MATERIAL TO PROCESS START

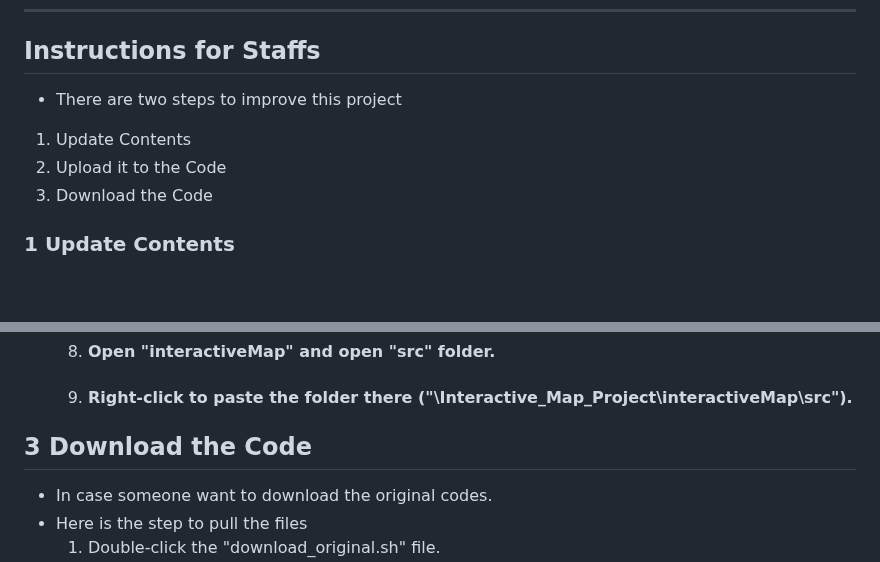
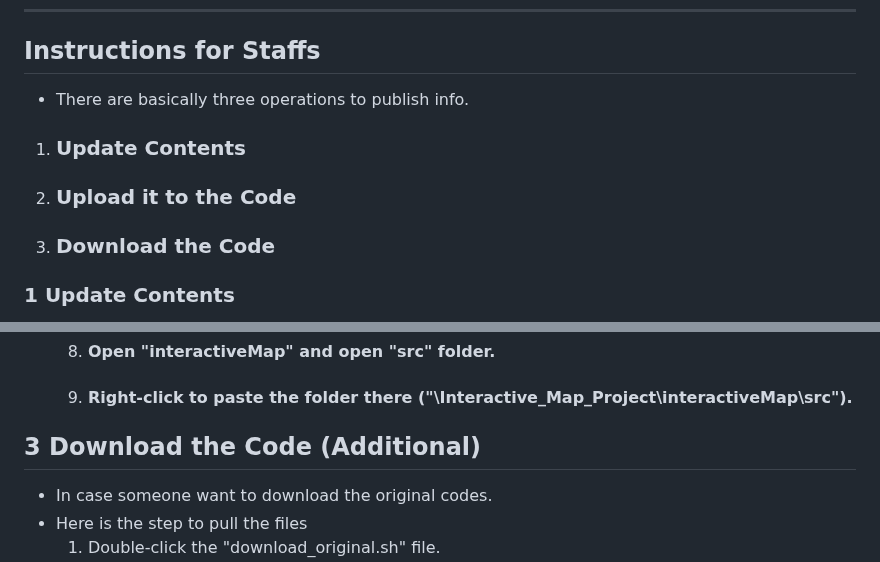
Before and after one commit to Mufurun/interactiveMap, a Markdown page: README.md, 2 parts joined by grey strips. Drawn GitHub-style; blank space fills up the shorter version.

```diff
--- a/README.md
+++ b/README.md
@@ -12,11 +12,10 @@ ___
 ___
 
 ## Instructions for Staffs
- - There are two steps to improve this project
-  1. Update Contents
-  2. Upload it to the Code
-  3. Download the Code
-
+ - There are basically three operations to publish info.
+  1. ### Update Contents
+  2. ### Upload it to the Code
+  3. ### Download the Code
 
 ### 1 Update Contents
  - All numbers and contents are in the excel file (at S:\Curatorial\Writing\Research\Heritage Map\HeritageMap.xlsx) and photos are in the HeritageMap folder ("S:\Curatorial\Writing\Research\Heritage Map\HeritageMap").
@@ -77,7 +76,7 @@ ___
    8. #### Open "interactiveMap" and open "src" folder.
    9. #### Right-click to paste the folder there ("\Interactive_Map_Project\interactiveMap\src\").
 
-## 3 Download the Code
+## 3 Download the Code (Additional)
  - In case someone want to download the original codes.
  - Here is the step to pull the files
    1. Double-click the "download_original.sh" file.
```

MATERIAL TO PROCESS END
MATERIAL TO PROCESS START

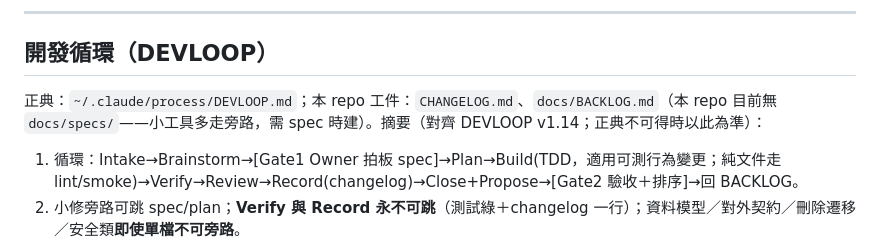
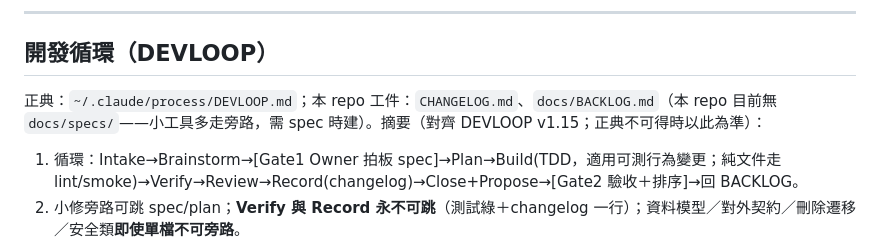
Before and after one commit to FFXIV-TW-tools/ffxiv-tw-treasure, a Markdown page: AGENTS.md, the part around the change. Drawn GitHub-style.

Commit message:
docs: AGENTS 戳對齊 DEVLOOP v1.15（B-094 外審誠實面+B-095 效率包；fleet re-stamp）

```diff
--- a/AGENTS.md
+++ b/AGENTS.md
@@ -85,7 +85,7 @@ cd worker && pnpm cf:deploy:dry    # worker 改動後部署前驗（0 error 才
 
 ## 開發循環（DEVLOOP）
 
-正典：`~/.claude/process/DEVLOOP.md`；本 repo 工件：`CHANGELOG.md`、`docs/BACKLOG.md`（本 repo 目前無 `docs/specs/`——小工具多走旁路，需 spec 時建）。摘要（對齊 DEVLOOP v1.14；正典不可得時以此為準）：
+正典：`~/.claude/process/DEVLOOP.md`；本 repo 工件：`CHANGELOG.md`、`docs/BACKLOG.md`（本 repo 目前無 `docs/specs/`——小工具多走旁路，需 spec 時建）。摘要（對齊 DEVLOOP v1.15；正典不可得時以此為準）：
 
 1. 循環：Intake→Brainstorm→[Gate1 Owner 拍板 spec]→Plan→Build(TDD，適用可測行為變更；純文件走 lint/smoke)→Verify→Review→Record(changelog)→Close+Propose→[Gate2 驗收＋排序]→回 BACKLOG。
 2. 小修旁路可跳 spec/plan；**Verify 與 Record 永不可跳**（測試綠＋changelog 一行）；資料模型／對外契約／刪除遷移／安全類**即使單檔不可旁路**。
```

MATERIAL TO PROCESS END

**ABOUT THIS TASK:**
Retrieve all lines from the data that contain the string "README".

**SOLUTION TO THIS TASK:**
Before and after one commit to Mufurun/interactiveMap, a Markdown page: README.md, 2 parts joined by grey strips. Drawn GitHub-style; blank space fills up the shorter version.
--- a/README.md
+++ b/README.md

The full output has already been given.